Freedom House is an NGO that tracks and ranks democracies around the world.  They do great work but I am a bit dubious of their scoring system because it relies too heavily on institutional arrangements and not on how the democracy actually functions.  Freedom House prepares a written description for each country it assesses and those descriptions are very telling.  Below are some random comments I found in the latest reports relative to democracies such as Turkey, Nigeria, Brazil, and India: 


Pervasive corruption, sentencing political detainees to death,  violent police tactics, sham trials, armed forces involved in drug trafficking and other criminal ventures, jailing of opposition leaders, human rights activists, journalists, and other perceived enemies, procedural irregularities during the vote count, little transparency and accountability in government, and the use of force and prison sentences discourage protests.

Poor countries have far more corruption than rich countries

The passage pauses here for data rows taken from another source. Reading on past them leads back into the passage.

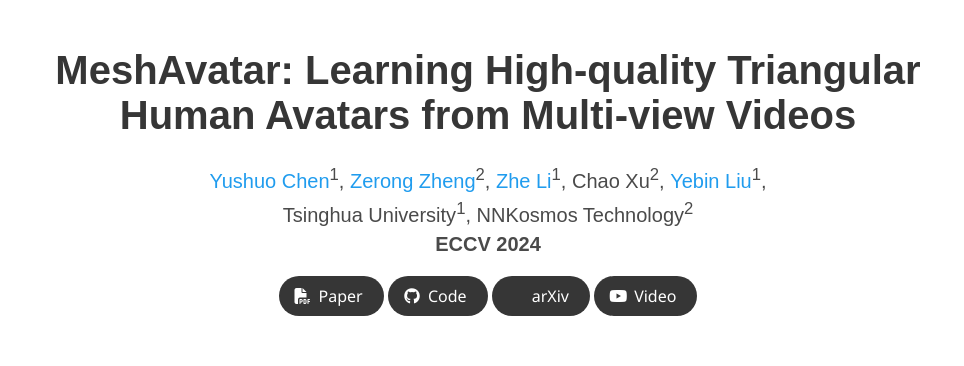
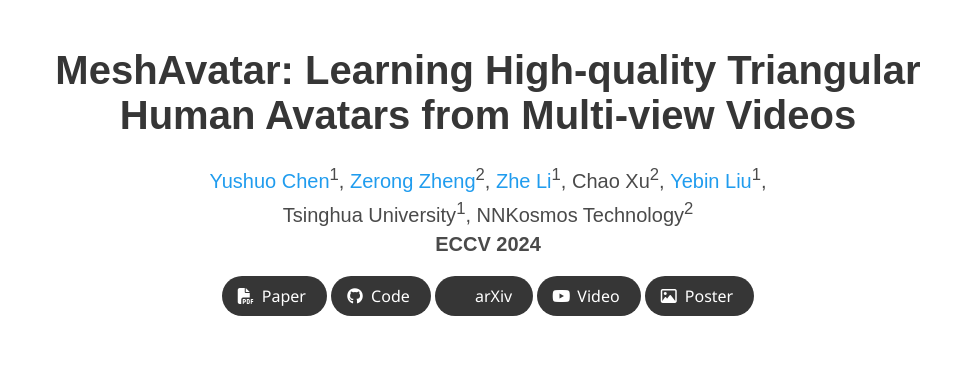
Before and after one commit to shad0wta9/meshavatar-page, a plain HTML site: page index.html in a window 1280 px wide. Shown: the top 366 px of the page, without its empty margins (152-1116 px from the left). Drawn offline with nearby package versions, Linux system fonts and the light colour scheme; some icons are missing; a web font is replaced by a local one.

Commit message:
update poster

```diff
--- a/index.html
+++ b/index.html
@@ -123,6 +123,15 @@
                   </span>
                   <span>Video</span>
                 </a>
+
+                <span class="link-block">
+                  <a href="static/images/poster_qr.png" target="_blank"
+                  class="external-link button is-normal is-rounded is-dark">
+                  <span class="icon">
+                    <i class="fa fa-image"></i>
+                  </span>
+                  <span>Poster</span>
+                </a>
               </span>
 
             </div>
@@ -233,7 +242,7 @@
           <tr>
             <td class="table_elem has-text-centered"><b>Representation</b></td>
 
-            <td class="table_elem has-text-centered">mesh</td>
+            <td class="table_elem has-text-centered">hybrid</td>
             <td class="table_elem has-text-centered">SDF</td>
             <td class="table_elem has-text-centered">3DGS</td>
 
```
Also changed, not shown: 1 other file.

The above is just a sampling.  There are actually many other negative non-democratic behaviors described by Freedom House that are typical in some democracies but not in others.  But if you want something a bit more tangible, consider the Corruption Perception Index (CPI) which is produced annual by another NGO, Transparency International.   The CPI is based on surveys of business people and government officials.  A score of 100 means “No Corruption” while a score of “0” means “Total Corruption.”  Interestingly, there is virtually no high income country that scores below a 70 (the US, Japan, and Germany are all about 73-74) and no developing country with a score higher than 40 (China and India about 37-38, Russia 28, Brazil 43).  This pattern is remarkably consistent, with the correlation between prosperity and low corruption (eliminating oil rich but non-advanced countries) of about 80%.  It is also important to note that elections don’t seem to impact corruption.  Poor “democracies” are as corrupt as poor non-democracies, with perhaps the best evidence being India which has remained widely impoverished and corrupt despite almost 70 years of elections.  In reality, the CPI can be used as a barometer for the rule of law overall.  Countries that are rife with corruption have weakness in the rule of law across the board. 

Economic development improves the rule of law

While elections do not seem to impact corruption and the rule of law, as was alluded to above, there does seem to be one factor that correlates strongly with low corruption and strength in the rule of law—economic development.  Rich countries are more honest.  This is in part because the market rewards honesty (people won’t buy twice from someone who rips them off). 


This is why we are so often disappointed when we try to support democracy in places like Iraq.  Elections are not too difficult to arrange and can be held relatively quickly.  Economic development is difficult to start and takes decades to show real results.  Looking for the quick fix, we focus on elections and assume the rule of law will take care of itself.  It never does. 

We overlook the rule of law because we already have it

There’s another reason we neglect the rule of law.  We already have it, not perfectly mind you, but pretty darn good.  No one alive today remembers when we didn’t.   But they didn’t call the Western part of the US “The Wild, Wild West” because that was where the buffalo roamed.  It was because justice was often served at the end of the barrel of a gun.  It took decades to bring the rule of law to all of America, just as it would take decades for any country today.  Elections wouldn’t be enough.  It takes economic development to strengthen the rule of law, which is why economic development is absolutely necessary for the development of true democracy.  This is something we need to keep in mind the next time we confront a situation like Iraq.  We need to focus more on the long-term development of capitalism and prosperity, and less on purple thumbs.